Flier in Miami commission race highlights dispute over gay-rights group's endorsement

A new attack flier in the down-and-dirty race for Miami Commission District 2 goes after candidate Kate Callahan, saying a gay-rights group linked to one of her campaign consultants improperly endorsed Callahan.

Flier front

Except the group, Unity Coalition, says it has not backed anyone in the race.

"We never, ever issued an endorsement in District 2 at all," said Herb Sosa, president of Unity Coalition's board of directors. He called the flier "completely fabricated."

The group did send out an email to candidates Donna Milo and Michelle Niemeyer -- first reported by the Political Cortadito blog -- informing them of the board's decision to back Callahan, Sosa acknowledged. But the group later told the candidates it was not going to formally and publicly back anyone in the race.

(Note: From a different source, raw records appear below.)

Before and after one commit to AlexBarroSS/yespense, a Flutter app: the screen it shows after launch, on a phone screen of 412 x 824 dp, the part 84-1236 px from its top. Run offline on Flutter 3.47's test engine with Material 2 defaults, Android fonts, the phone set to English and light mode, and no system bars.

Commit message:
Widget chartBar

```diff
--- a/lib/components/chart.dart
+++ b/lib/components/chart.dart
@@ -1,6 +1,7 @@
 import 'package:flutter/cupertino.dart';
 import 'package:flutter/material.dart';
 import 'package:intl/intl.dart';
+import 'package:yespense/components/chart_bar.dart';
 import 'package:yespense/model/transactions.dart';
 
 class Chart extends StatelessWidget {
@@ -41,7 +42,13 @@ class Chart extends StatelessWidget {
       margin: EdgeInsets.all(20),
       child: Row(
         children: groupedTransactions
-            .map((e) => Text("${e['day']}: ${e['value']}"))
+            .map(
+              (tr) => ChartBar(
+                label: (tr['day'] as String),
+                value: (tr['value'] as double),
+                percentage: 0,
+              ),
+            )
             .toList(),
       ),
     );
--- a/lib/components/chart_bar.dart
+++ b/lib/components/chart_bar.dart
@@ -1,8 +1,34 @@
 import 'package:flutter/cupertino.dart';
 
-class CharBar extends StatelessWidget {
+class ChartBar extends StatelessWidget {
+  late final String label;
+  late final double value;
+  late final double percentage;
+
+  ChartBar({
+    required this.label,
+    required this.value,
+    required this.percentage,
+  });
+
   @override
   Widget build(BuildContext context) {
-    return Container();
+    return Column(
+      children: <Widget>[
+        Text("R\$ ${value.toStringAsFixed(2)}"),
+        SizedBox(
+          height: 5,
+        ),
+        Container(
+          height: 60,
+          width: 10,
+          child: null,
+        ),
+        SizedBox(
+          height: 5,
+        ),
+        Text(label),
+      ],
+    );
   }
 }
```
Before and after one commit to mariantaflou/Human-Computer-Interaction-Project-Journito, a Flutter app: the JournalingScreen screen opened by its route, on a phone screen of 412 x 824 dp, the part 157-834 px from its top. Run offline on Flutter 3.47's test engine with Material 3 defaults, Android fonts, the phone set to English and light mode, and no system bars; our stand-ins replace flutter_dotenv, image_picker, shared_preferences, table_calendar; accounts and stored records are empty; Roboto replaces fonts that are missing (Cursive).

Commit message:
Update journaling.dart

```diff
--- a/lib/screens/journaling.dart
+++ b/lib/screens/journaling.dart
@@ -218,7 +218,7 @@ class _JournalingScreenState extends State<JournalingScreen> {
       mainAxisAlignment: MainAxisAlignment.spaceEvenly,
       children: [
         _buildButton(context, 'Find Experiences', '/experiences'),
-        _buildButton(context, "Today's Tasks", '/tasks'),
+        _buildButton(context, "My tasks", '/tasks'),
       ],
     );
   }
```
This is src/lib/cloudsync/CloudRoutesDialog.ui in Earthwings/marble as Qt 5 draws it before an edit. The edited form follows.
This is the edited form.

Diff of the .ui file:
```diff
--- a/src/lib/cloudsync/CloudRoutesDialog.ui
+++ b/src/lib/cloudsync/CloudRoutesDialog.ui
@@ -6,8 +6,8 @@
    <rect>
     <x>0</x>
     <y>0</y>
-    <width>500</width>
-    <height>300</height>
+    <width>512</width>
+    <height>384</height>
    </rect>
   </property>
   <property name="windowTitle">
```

"We had a board meeting. We did decide to endorse Kate," Sosa said. "What occurs at a board meeting doesn't have anything to do with a public endorsement."

Callahan's campaign consultant, Vanessa Brito, sits on Unity Coalition's board. Sosa and Brito said Brito recused herself from meeting with the Miami commission candidates and reviewing their questionnaires. The group did not meet with candidates Williams Armbrister and incumbent Commissioner Marc Sarnoff.

Despite Brito's recusal, Sosa said the board ultimately decided it did not want to appear like the group had any conflicts with backing Callahan. "We felt that regardless of whoever we endorsed or whoever we chose there was always going to be this question," he said.

"They did endorse Kate," countered Emiliano Antunez, Milo's campaign consultant. "After all hell broke loose...it was rescinded." Sosa says that since the endorsement was never publicly announced, there was never anything to rescind.

The flier says it was paid for Miamians for Honest and Responsible Government, an electioneering group run by a friend of Milo's. Milo has acknowledged that the group created anti-Sarnoff ads.

Unity Coalition asks candidates questions about issues important to Hispanics and members of the LGBT community, including gay marriage, gay adoption and immigration.

Building the biggest casino in the world? That's the point

Can Miami handle the biggest casino in the world?

That was the question raised Wednesday as local leaders pored over a bill designed to bring three large casino resorts to South Florida, including one by Malaysia’s Genting Group. Genting is the only developer to detail its plans for the Sunshine State, proposing a $3.8 billion waterfront resort that will be larger than any hotel on the Las Vegas Strip and contain four times as much gambling space.

“When you look at the enormous size and scope of some of these projects, it just doesn’t make sense,’’ Phil Goldfarb, president of Fontainebleau Miami Beach, told Miami-Dade commissioners at a hearing on gambling Wednesday. “We’re most concerned about existing businesses.”

The massive scale of Genting’s proposed Resorts World Miami energizes both sides of the gambling debate in South Florida.

Critics see the urban resort scrambling downtown Miami’s ongoing revival and stealing customers from hotels and restaurants from nearby neighborhoods and Miami Beach. Supporters point to tens of thousands of construction jobs needed to build something so large, and the tens of millions in tourist dollars it would generate once open. Story here.

October 26, 2011

Reconsideration alert: Connie Mack to enter US Senate race

Florida Congressman Connie Mack is planning to enter the Republican race for U.S. Senate, adding a big name to a contest that has lacked drama for months.

"Connie Mack is running for the U.S. Senate. He is making calls. He is assembling a team. And he will have more to announce about the run in the weeks ahead," said David James, a senior adviser.

Mack, R-Fort Myers, declined to enter the race this spring when two of his former colleagues from the Florida House, Adam Hasner and Mike Haridopolos, were running. But Haridopolos dropped out earlier this summer.

But this could be a tough race for Mack, who could be perceived as too moderate -- especially when it comes to immigration -- in a Republican primary.

Alberto Martinez, a Hasner adviser, said this via Twitter: "Game on."

Full story here